But if history is any indication, Smoak will abandon this pretense once Opening Day chases the fledgling arms of the Cactus League back to their developmental womb. Over the better part of three major-league seasons, Smoak has never hit above .234. He has never posted an on-base percentage greater than .323. And he has never slugged more than .396. Safeco won’t be such a hostile hitter’s environment in 2013 with the fences coming in—Smoak’s home/road OPS splits favor the latter by roughly 60 points since his 2010 trade to the Mariners—but it’s still hard to believe his spring performance portends anything beyond a modest improvement. Frankly, it’d be difficult to get much worse: Smoak finished with a .236 True Average in 2012, the eighth-lowest mark among qualified hitters last season. And yes, this is indeed the same player who, in the days of yore, constituted the centerpiece of a trade for Cliff Lee. —Jonah Birenbaum

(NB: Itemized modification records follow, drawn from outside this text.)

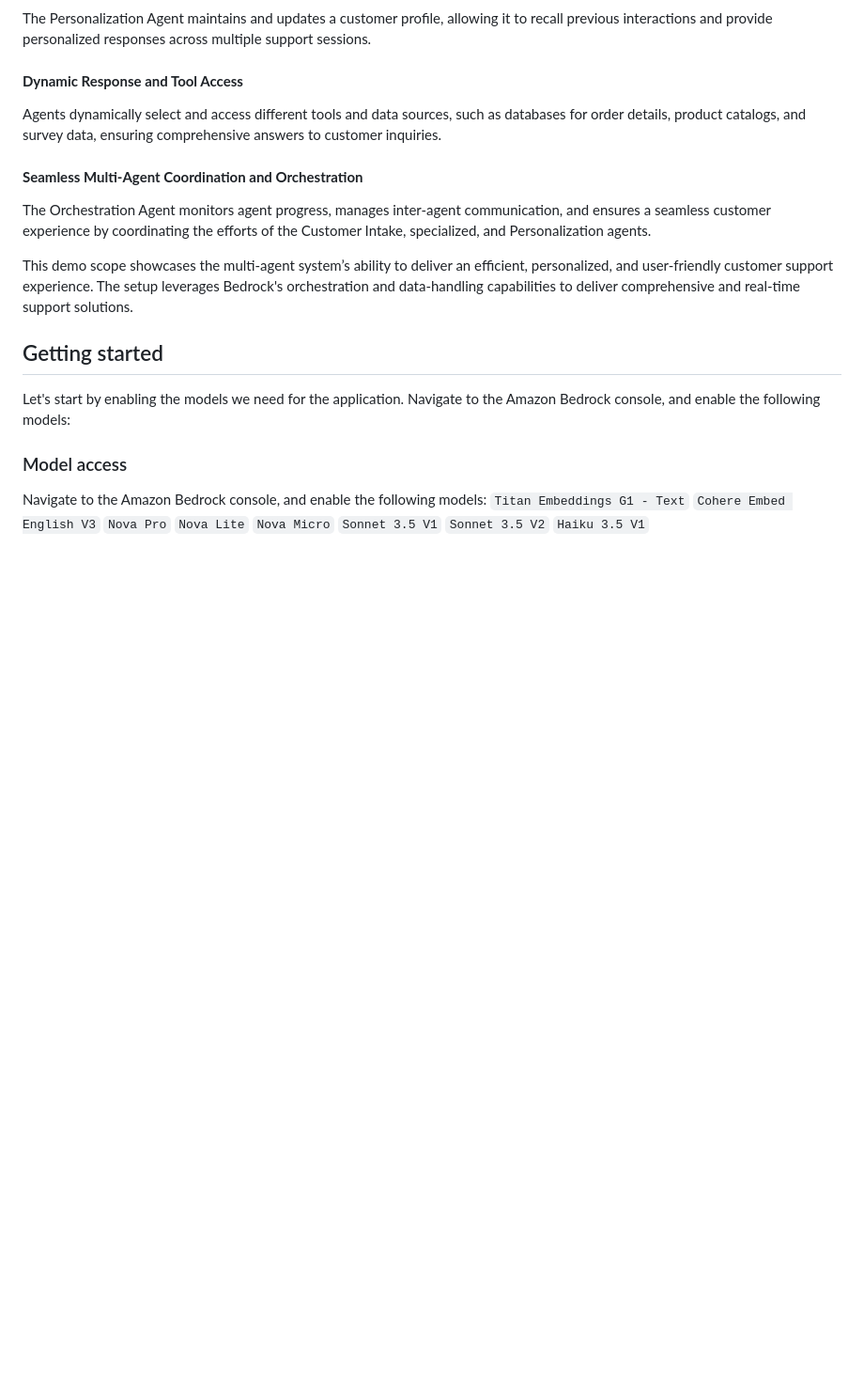
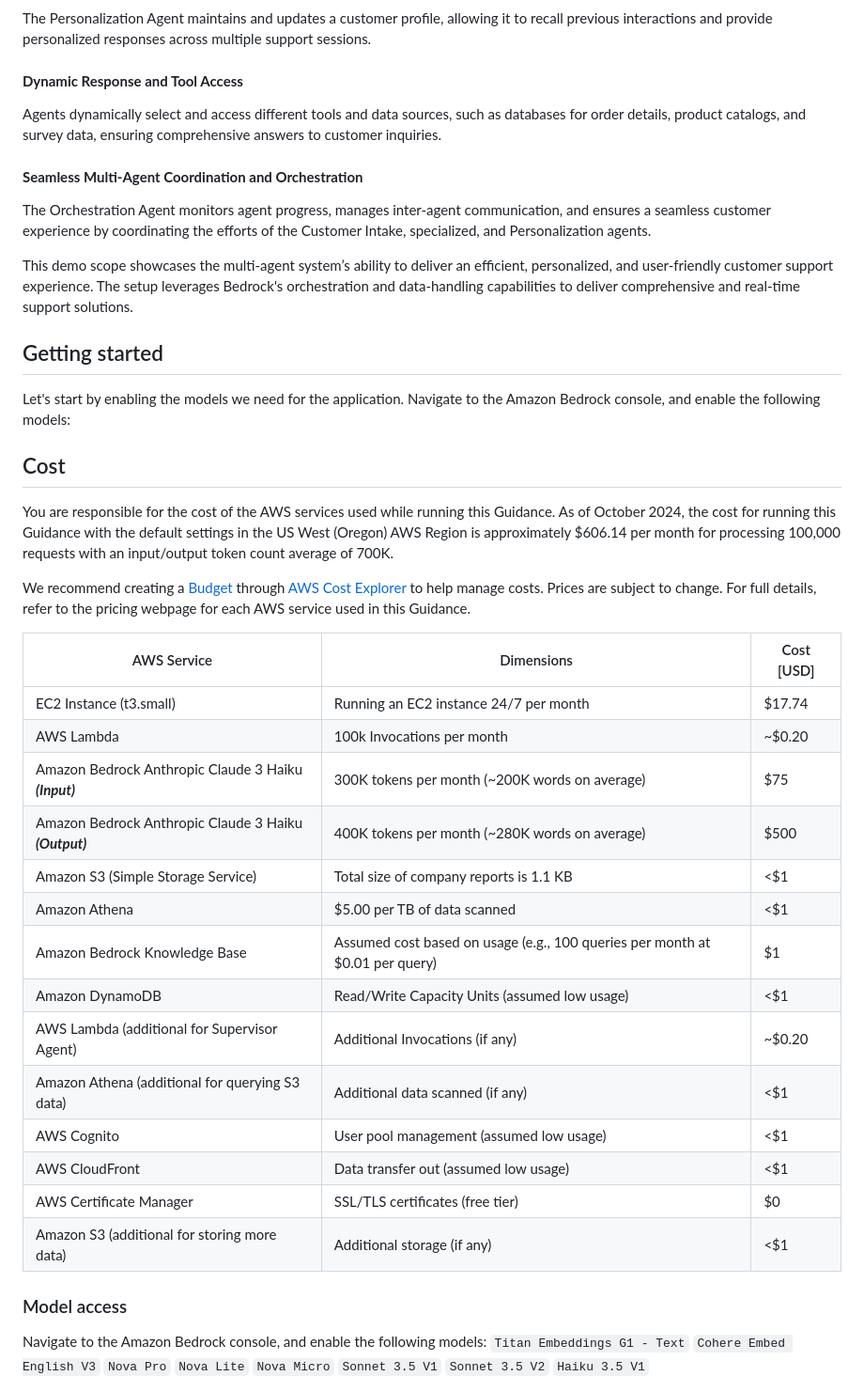
Before and after one commit to danielcandcle27-crypto/guidance-for-multi-agent-orchestration-on-aws, a Markdown page: README.md, the part around the change printed below. Shown: that part at 94% size. GitHub-like rendering; blank space fills up the shorter version.

```diff
--- a/README.md
+++ b/README.md
@@ -91,6 +99,30 @@ This demo scope showcases the multi-agent system’s ability to deliver an effic
 
 ## Getting started
 Let's start by enabling the models we need for the application. Navigate to the Amazon Bedrock console, and enable the following models:
+
+## Cost
+You are responsible for the cost of the AWS services used while running this Guidance. As of October 2024, the cost for running this Guidance with the default settings in the US West (Oregon) AWS Region is approximately $606.14 per month for processing 100,000 requests with an input/output token count average of 700K.
+
+We recommend creating a [Budget](https://docs.aws.amazon.com/cost-management/latest/userguide/budgets-managing-costs.html) through [AWS Cost Explorer](https://aws.amazon.com/aws-cost-management/aws-cost-explorer/) to help manage costs. Prices are subject to change. For full details, refer to the pricing webpage for each AWS service used in this Guidance.
+
+| AWS Service                                           | Dimensions                                | Cost [USD]  |
+|-------------------------------------------------------|-------------------------------------------|-------------|
+| EC2 Instance (t3.small)                               | Running an EC2 instance 24/7 per month    | \$17.74      |
+| AWS Lambda                                            | 100k Invocations per month                | ~\$0.20      |
+| Amazon Bedrock Anthropic Claude 3 Haiku ***(Input)*** | 300K tokens per month (~200K words on average) | \$75         |
+| Amazon Bedrock Anthropic Claude 3 Haiku ***(Output)***| 400K tokens per month (~280K words on average) | \$500        |
+| Amazon S3 (Simple Storage Service)                    | Total size of company reports is 1.1 KB   | <\$1         |
+| Amazon Athena                                         | \$5.00 per TB of data scanned              | <\$1         |
+| Amazon Bedrock Knowledge Base                         | Assumed cost based on usage (e.g., 100 queries per month at \$0.01 per query) | \$1          |
+| Amazon DynamoDB                                       | Read/Write Capacity Units (assumed low usage) | <\$1         |
+| AWS Lambda (additional for Supervisor Agent)          | Additional Invocations (if any)            | ~\$0.20      |
+| Amazon Athena (additional for querying S3 data)       | Additional data scanned (if any)           | <\$1         |
+| AWS Cognito                                           | User pool management (assumed low usage)   | <\$1         |
+| AWS CloudFront                                        | Data transfer out (assumed low usage)      | <\$1         |
+| AWS Certificate Manager                               | SSL/TLS certificates (free tier)           | \$0          |
+| Amazon S3 (additional for storing more data)          | Additional storage (if any)                | <\$1         |
+
+
 
 ### Model access
 
```
Also changed, not shown: other parts of README.md (+32 -24 lines).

7. Ryan Raburn Won't Be Anything But a Spring Training Tease
8. Howard Kendrick Still Won't Win That Batting Title
Kendrick has a .467 average this spring (28-for-60), the highest of any qualifying AL player. But don’t be deceived: he’s not about to make our prediction look prescient. Last spring, Kendrick hit .383. The spring before that, he hit .364. All told, Kendrick has batted .361 in spring training during his years as a big leaguer. He’s also a career .360 hitter in the minor leagues. Clearly, he has batting-title bat speed, and a translation of his stats against lesser competition would suggest that he’d routinely top .300 in the majors, which explains why we ranked him the fifth-best prospect in baseball in 2006.
So why has he hit “only” .292 in the majors, despite a robust BABIP? It’s not his ballpark, although Angel Stadium is hard on right-handed hitters: Kendrick has hit .293 on the road. The best answer is “breaking balls.” Kendrick has no trouble catching up to major-league heaters—he’s hit over .340 against four-seamers in the PITCHf/x era—but he’s batted under .250 against sliders. In the land of four-seamers, Kendrick is king, so he feasts on opposing pitching in Arizona, where arms are still getting stretched out and the caliber of competition is lower, and in the minors, where most pitchers lack elite secondary stuff. But in the big leagues, his relative struggles against softer stuff hold him back. Even so, he’s an extremely consistent, above-average hitter with a good glove and the ability to take the extra base. There are worse things to be than a bit above league average, and Kendrick is well worth the Angels’ investment. But he’s not about to be a batting champion. —Ben Lindbergh